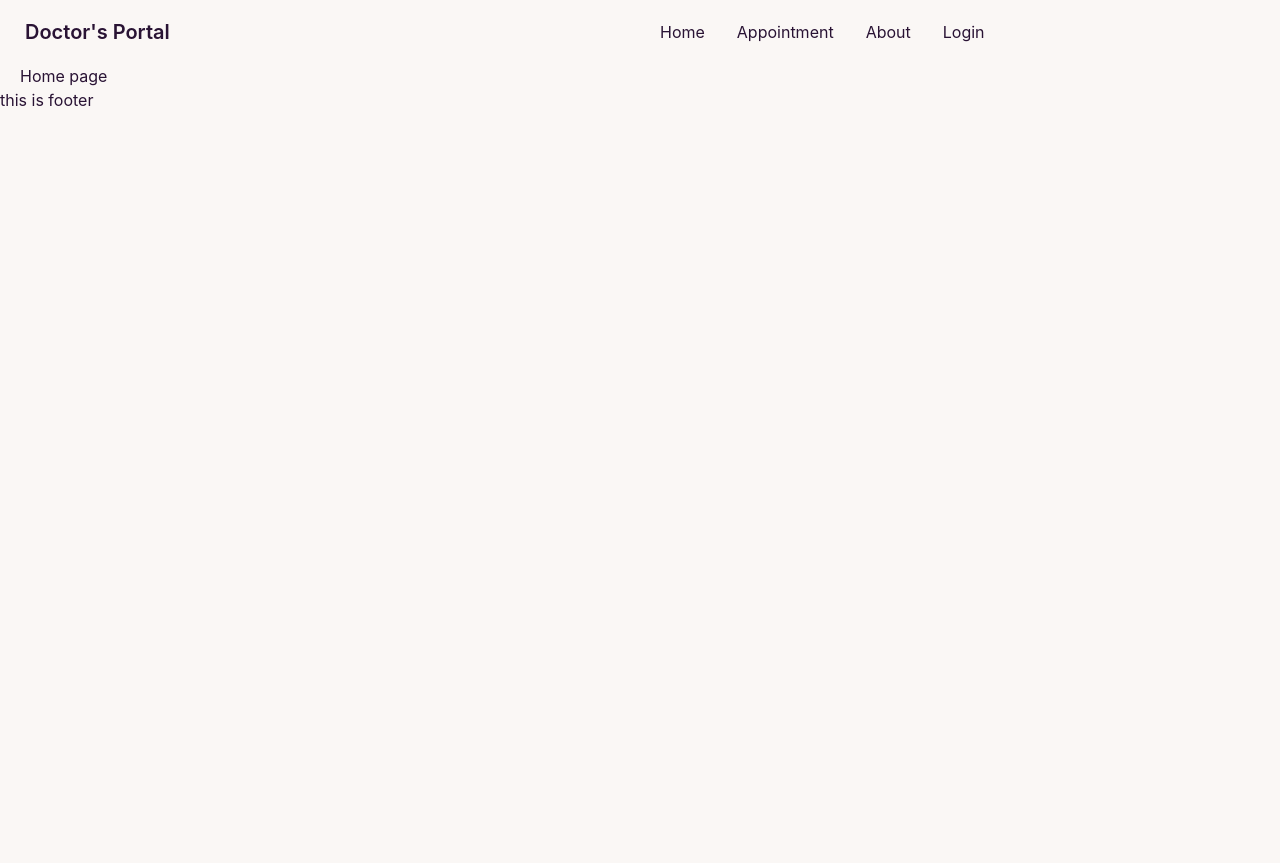
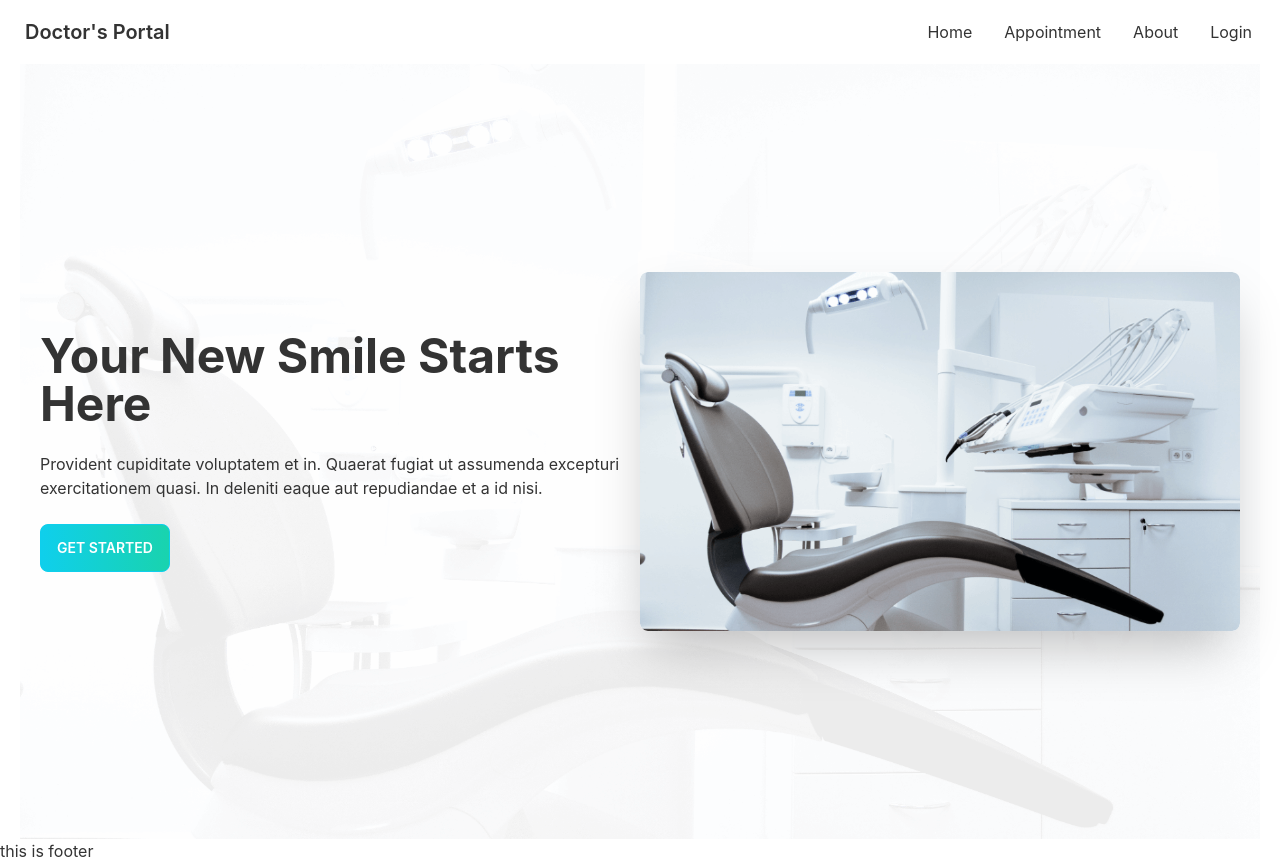
Before and after one commit to sowmik-sec/doctors-portal-client, a React (Create React App) app: page / in a window 1280 px wide. Before the commit the page ends 800 px from the top, so only its background shows below. Built offline with nearby package versions, Linux system fonts and the light colour scheme.

Commit message:
simple top banner using hero component was created

```diff
--- /dev/null
+++ b/src/Pages/Home/Banner/Banner.css
@@ -0,0 +1,5 @@
+.banner-bgi {
+  background-image: url("../../../assets/images/bg.png");
+  background-repeat: no-repeat;
+  background-size: cover;
+}
--- a/src/Pages/Home/Banner/Banner.js
+++ b/src/Pages/Home/Banner/Banner.js
@@ -1,7 +1,26 @@
 import React from "react";
+import chair from "../../../assets/images/chair.png";
+import "./Banner.css";
 
 const Banner = () => {
-  return <div></div>;
+  return (
+    <div className="hero banner-bgi">
+      <div className="hero-content flex-col lg:flex-row-reverse py-52 px-5">
+        <img src={chair} className="rounded-lg w-1/2 shadow-2xl" alt="" />
+        <div>
+          <h1 className="text-5xl font-bold">Your New Smile Starts Here</h1>
+          <p className="py-6">
+            Provident cupiditate voluptatem et in. Quaerat fugiat ut assumenda
+            excepturi exercitationem quasi. In deleniti eaque aut repudiandae et
+            a id nisi.
+          </p>
+          <button className="btn btn-primary bg-gradient-to-r from-primary to-secondary text-white">
+            Get Started
+          </button>
+        </div>
+      </div>
+    </div>
+  );
 };
 
 export default Banner;
--- a/src/Pages/Home/Home/Home.js
+++ b/src/Pages/Home/Home/Home.js
@@ -1,9 +1,10 @@
 import React from "react";
+import Banner from "../Banner/Banner";
 
 const Home = () => {
   return (
     <div className="mx-5">
-      <h2>Home page</h2>
+      <Banner />
     </div>
   );
 };
--- a/src/Pages/Shared/Navbar/Navbar.js
+++ b/src/Pages/Shared/Navbar/Navbar.js
@@ -49,7 +49,7 @@
           Doctor's Portal
         </Link>
       </div>
-      <div className="navbar-center hidden lg:flex">
+      <div className="navbar-end hidden lg:flex">
         <ul className="menu menu-horizontal px-1">{menuItems}</ul>
       </div>
     </div>
--- a/tailwind.config.js
+++ b/tailwind.config.js
@@ -1,6 +1,19 @@
 /** @type {import('tailwindcss').Config} */
 module.exports = {
   content: ["./src/**/*.{js,jsx,ts,tsx}"],
+  daisyui: {
+    themes: [
+      {
+        doctortheme: {
+          primary: "#0FCFEC",
+          secondary: "#19D3AE",
+          accent: "#3A4256",
+          neutral: "#3D4451",
+          "base-100": "#FFFFFF",
+        },
+      },
+    ],
+  },
   theme: {
     extend: {},
   },
```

:: ACTIVITY ::
Pick every line containing the word "flex" out of the material, and copy those lines.

:: SOLVED EXERCISE ::
+      <div className="hero-content flex-col lg:flex-row-reverse py-52 px-5">
-      <div className="navbar-center hidden lg:flex">
+      <div className="navbar-end hidden lg:flex">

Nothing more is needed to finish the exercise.